→ **Excerpted data**
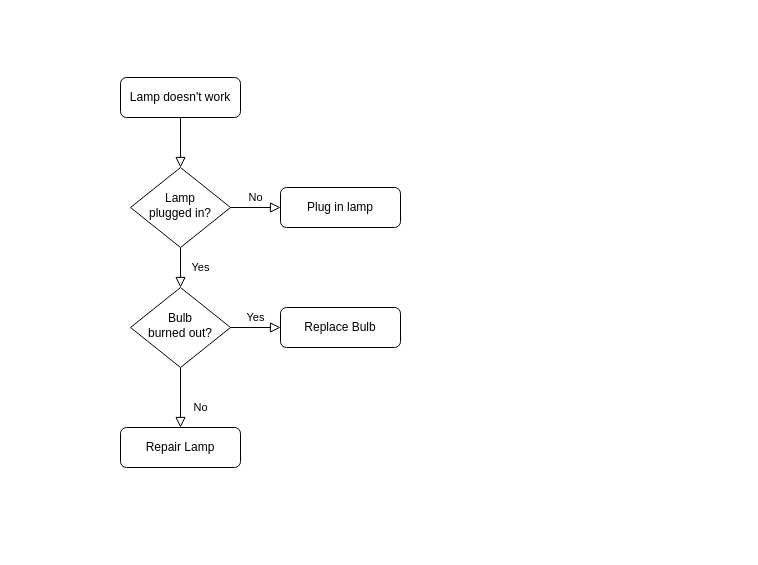
The draw.io diagram page "邀请模式" (2 of 2) of 访客系统/访客系统.drawio in animitta/graph, before the edit. Source tidied: cells renumbered, new cells numbered last; positions are measured from the earlier drawing's top-left corner, leaving out a move shared by most shapes. Both pictures are drawn from the tidied source at 100%, with x=0, y=0 at pixel (120, 77).
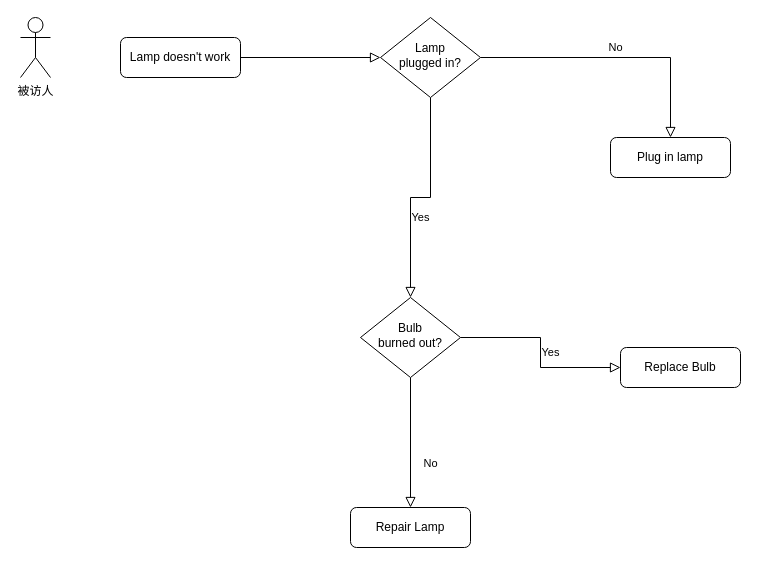
After the change.

Change to the diagram source:
```diff
@@
 <mxGraphModel>
   <root>
     <mxCell id="0" />
     <mxCell id="1" parent="0" />
     <mxCell id="2" style="rounded=0;html=1;jettySize=auto;fontSize=11;endArrow=block;endFill=0;endSize=8;strokeWidth=1;shadow=0;labelBackgroundColor=none;edgeStyle=orthogonalEdgeStyle;" parent="1" edge="1" source="3" target="6">
       <mxGeometry relative="1" as="geometry" />
     </mxCell>
     <mxCell id="3" value="Lamp doesn't work" style="rounded=1;whiteSpace=wrap;html=1;fontSize=12;glass=0;strokeWidth=1;shadow=0;" parent="1" vertex="1">
-      <mxGeometry width="120" height="40" as="geometry" />
+      <mxGeometry y="-40" width="120" height="40" as="geometry" />
     </mxCell>
     <mxCell id="4" value="Yes" style="rounded=0;html=1;jettySize=auto;fontSize=11;endArrow=block;endFill=0;endSize=8;strokeWidth=1;shadow=0;labelBackgroundColor=none;edgeStyle=orthogonalEdgeStyle;" parent="1" edge="1" source="6" target="10">
       <mxGeometry y="20" relative="1" as="geometry" />
     </mxCell>
     <mxCell id="5" value="No" style="edgeStyle=orthogonalEdgeStyle;rounded=0;html=1;jettySize=auto;fontSize=11;endArrow=block;endFill=0;endSize=8;strokeWidth=1;shadow=0;labelBackgroundColor=none;" parent="1" edge="1" source="6" target="7">
       <mxGeometry y="10" relative="1" as="geometry" />
     </mxCell>
     <mxCell id="6" value="Lamp&lt;br&gt;plugged in?" style="rhombus;whiteSpace=wrap;html=1;shadow=0;fontFamily=Helvetica;fontSize=12;align=center;strokeWidth=1;spacing=6;spacingTop=-4;" parent="1" vertex="1">
-      <mxGeometry x="10" y="90" width="100" height="80" as="geometry" />
+      <mxGeometry x="260" y="-60" width="100" height="80" as="geometry" />
     </mxCell>
     <mxCell id="7" value="Plug in lamp" style="rounded=1;whiteSpace=wrap;html=1;fontSize=12;glass=0;strokeWidth=1;shadow=0;" parent="1" vertex="1">
-      <mxGeometry x="160" y="110" width="120" height="40" as="geometry" />
+      <mxGeometry x="490" y="60" width="120" height="40" as="geometry" />
     </mxCell>
     <mxCell id="8" value="No" style="rounded=0;html=1;jettySize=auto;fontSize=11;endArrow=block;endFill=0;endSize=8;strokeWidth=1;shadow=0;labelBackgroundColor=none;edgeStyle=orthogonalEdgeStyle;" parent="1" edge="1" source="10" target="11">
       <mxGeometry x="0.33" y="20" relative="1" as="geometry" />
     </mxCell>
     <mxCell id="9" value="Yes" style="edgeStyle=orthogonalEdgeStyle;rounded=0;html=1;jettySize=auto;fontSize=11;endArrow=block;endFill=0;endSize=8;strokeWidth=1;shadow=0;labelBackgroundColor=none;" parent="1" edge="1" source="10" target="12">
       <mxGeometry y="10" relative="1" as="geometry" />
     </mxCell>
     <mxCell id="10" value="Bulb&lt;br&gt;burned out?" style="rhombus;whiteSpace=wrap;html=1;shadow=0;fontFamily=Helvetica;fontSize=12;align=center;strokeWidth=1;spacing=6;spacingTop=-4;" parent="1" vertex="1">
-      <mxGeometry x="10" y="210" width="100" height="80" as="geometry" />
+      <mxGeometry x="240" y="220" width="100" height="80" as="geometry" />
     </mxCell>
     <mxCell id="11" value="Repair Lamp" style="rounded=1;whiteSpace=wrap;html=1;fontSize=12;glass=0;strokeWidth=1;shadow=0;" parent="1" vertex="1">
-      <mxGeometry y="350" width="120" height="40" as="geometry" />
+      <mxGeometry x="230" y="430" width="120" height="40" as="geometry" />
     </mxCell>
     <mxCell id="12" value="Replace Bulb" style="rounded=1;whiteSpace=wrap;html=1;fontSize=12;glass=0;strokeWidth=1;shadow=0;" parent="1" vertex="1">
-      <mxGeometry x="160" y="230" width="120" height="40" as="geometry" />
+      <mxGeometry x="500" y="270" width="120" height="40" as="geometry" />
     </mxCell>
+    <mxCell id="13" value="被访人" style="shape=umlActor;verticalLabelPosition=bottom;verticalAlign=top;html=1;" parent="1" vertex="1">
+      <mxGeometry x="-100" y="-60" width="30" height="60" as="geometry" />
+    </mxCell>
   </root>
 </mxGraphModel>
```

→ **Directions for this task**
From the entries, copy every line in which the word "source" occurs.

→ **Response box**
The draw.io diagram page "邀请模式" (2 of 2) of 访客系统/访客系统.drawio in animitta/graph, before the edit. Source tidied: cells renumbered, new cells numbered last; positions are measured from the earlier drawing's top-left corner, leaving out a move shared by most shapes. Both pictures are drawn from the tidied source at 100%, with x=0, y=0 at pixel (120, 77).
Change to the diagram source:
     <mxCell id="2" style="rounded=0;html=1;jettySize=auto;fontSize=11;endArrow=block;endFill=0;endSize=8;strokeWidth=1;shadow=0;labelBackgroundColor=none;edgeStyle=orthogonalEdgeStyle;" parent="1" edge="1" source="3" target="6">
     <mxCell id="4" value="Yes" style="rounded=0;html=1;jettySize=auto;fontSize=11;endArrow=block;endFill=0;endSize=8;strokeWidth=1;shadow=0;labelBackgroundColor=none;edgeStyle=orthogonalEdgeStyle;" parent="1" edge="1" source="6" target="10">
     <mxCell id="5" value="No" style="edgeStyle=orthogonalEdgeStyle;rounded=0;html=1;jettySize=auto;fontSize=11;endArrow=block;endFill=0;endSize=8;strokeWidth=1;shadow=0;labelBackgroundColor=none;" parent="1" edge="1" source="6" target="7">
     <mxCell id="8" value="No" style="rounded=0;html=1;jettySize=auto;fontSize=11;endArrow=block;endFill=0;endSize=8;strokeWidth=1;shadow=0;labelBackgroundColor=none;edgeStyle=orthogonalEdgeStyle;" parent="1" edge="1" source="10" target="11">
     <mxCell id="9" value="Yes" style="edgeStyle=orthogonalEdgeStyle;rounded=0;html=1;jettySize=auto;fontSize=11;endArrow=block;endFill=0;endSize=8;strokeWidth=1;shadow=0;labelBackgroundColor=none;" parent="1" edge="1" source="10" target="12">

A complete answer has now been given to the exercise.